Background Women attending mammography screening units (msus) and well women’s clinics (wwcs) represent a motivated cohort likely to engage in interventions aimed at primary breast cancer (bca) prevention.

Methods We used a feasibility questionnaire distributed to women (40–49 or 50–74 years of age) attending msus and wwcs in Halifax, Nova Scotia, to examine

■ women’s views about bca primary prevention and sources of health care information,

■ prevalence of lifestyle-related bca risk factors, and

■ predictors of prior mammography encounters within provincial screening guidelines.

Variables examined included personal profiling, comorbidities, prior mammography uptake, lifestyle behaviours, socioeconomic status, health information sources, and willingness to discuss or implement lifestyle modifications, or endocrine therapy, or both.

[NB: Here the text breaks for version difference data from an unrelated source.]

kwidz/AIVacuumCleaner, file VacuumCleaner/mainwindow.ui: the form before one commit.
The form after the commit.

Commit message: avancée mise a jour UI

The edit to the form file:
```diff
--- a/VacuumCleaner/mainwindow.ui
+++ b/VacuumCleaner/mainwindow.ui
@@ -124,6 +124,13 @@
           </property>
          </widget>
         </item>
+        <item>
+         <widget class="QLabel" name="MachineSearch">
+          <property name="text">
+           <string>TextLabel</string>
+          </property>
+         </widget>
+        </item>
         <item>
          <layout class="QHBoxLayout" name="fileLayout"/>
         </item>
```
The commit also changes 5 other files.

A logistic regression analysis examined associations with prior mammography encounters.

Results Of the 244 responses obtained during 1.5 months from women aged 40–49 years (n = 75) and 50–74 years (n = 169), 56% and 75% respectively sought or would prefer to receive health information from within, as opposed to outside, health care. Lifestyle-related bca risk factors were prevalent, and most women were willing to discuss or implement lifestyle modifications (93%) or endocrine therapy (67%). Of the two age groups, 49% and 93% respectively had previously undergone mammography within guidelines. Increasing age and marital status (single, separated, or divorced vs. married or partnered) were independent predictors of prior mammography encounters within guidelines for women 40–49 years of age; no independent predictors were observed in the older age group.

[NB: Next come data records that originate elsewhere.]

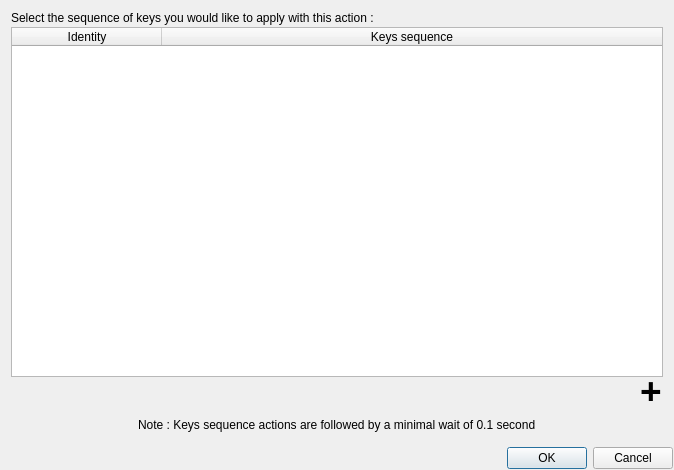
Before: the Qt Designer form ui/createactiondialog/CreateKeysSequenceActionDialog.ui in AmirHammouteneEI/ScheduledPasteAndKeys, drawn with Qt 5.
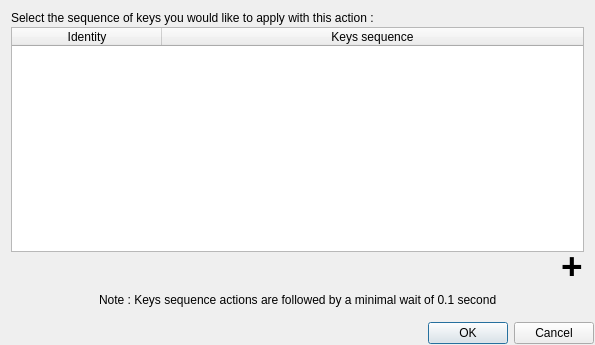
After: the same form once the commit is applied. Custom widgets are drawn as their Qt base class.

The edit to the form file:
```diff
--- a/ui/createactiondialog/CreateKeysSequenceActionDialog.ui
+++ b/ui/createactiondialog/CreateKeysSequenceActionDialog.ui
@@ -6,8 +6,8 @@
    <rect>
     <x>0</x>
     <y>0</y>
-    <width>674</width>
-    <height>470</height>
+    <width>595</width>
+    <height>345</height>
    </rect>
   </property>
   <property name="windowTitle">
```
Left out of the diff: 36 changed lines with no effect on the pictures.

Conclusions Women attending msus and wwcs seem to largely adhere to mammography guidelines and appear motivated to engage in bca primary prevention strategies, including lifestyle modifications and endocrine therapy. Women’s views as observed in this study provide a rationale for the potential incorporation of bca risk assessment within the “mammogram point of care” to engage motivated women in bca primary prevention strategies.

Author Biographies

A. Rundle, Dalhousie University

Faculty of Medicine 

S. Iles, Dalhousie University; Nova Scotia Health Authority (NSHA)

Department of Diagnostic Radiology

K. Matheson, Dalhousie University, NSHA

Research Methods Unit, Department of Medicine

L. E. Cahill, NSHA, Dalhousie University

Department of Medicine, Department of Community Health and Epidemiology

C. C. Forbes, NSHA, Dalhousie University

Department of Medicine 

N. Saint-Jacques, Dalhousie University

Department of Medicine

R. Urquhart, NSHA, Dalhousie University

Department of Community Health and Epidemiology

Published
2020-02-03
How to Cite
Rundle, A., Iles, S., Matheson, K., Cahill, L. E., Forbes, C. C., Saint-Jacques, N., Urquhart, R., & Younis, T. (2020). Women’s views about breast cancer prevention at mammography screening units and well women’s clinics. Current Oncology, 27(3). Retrieved from https://current-oncology.com/index.php/oncology/article/view/5755
Section
Short Communication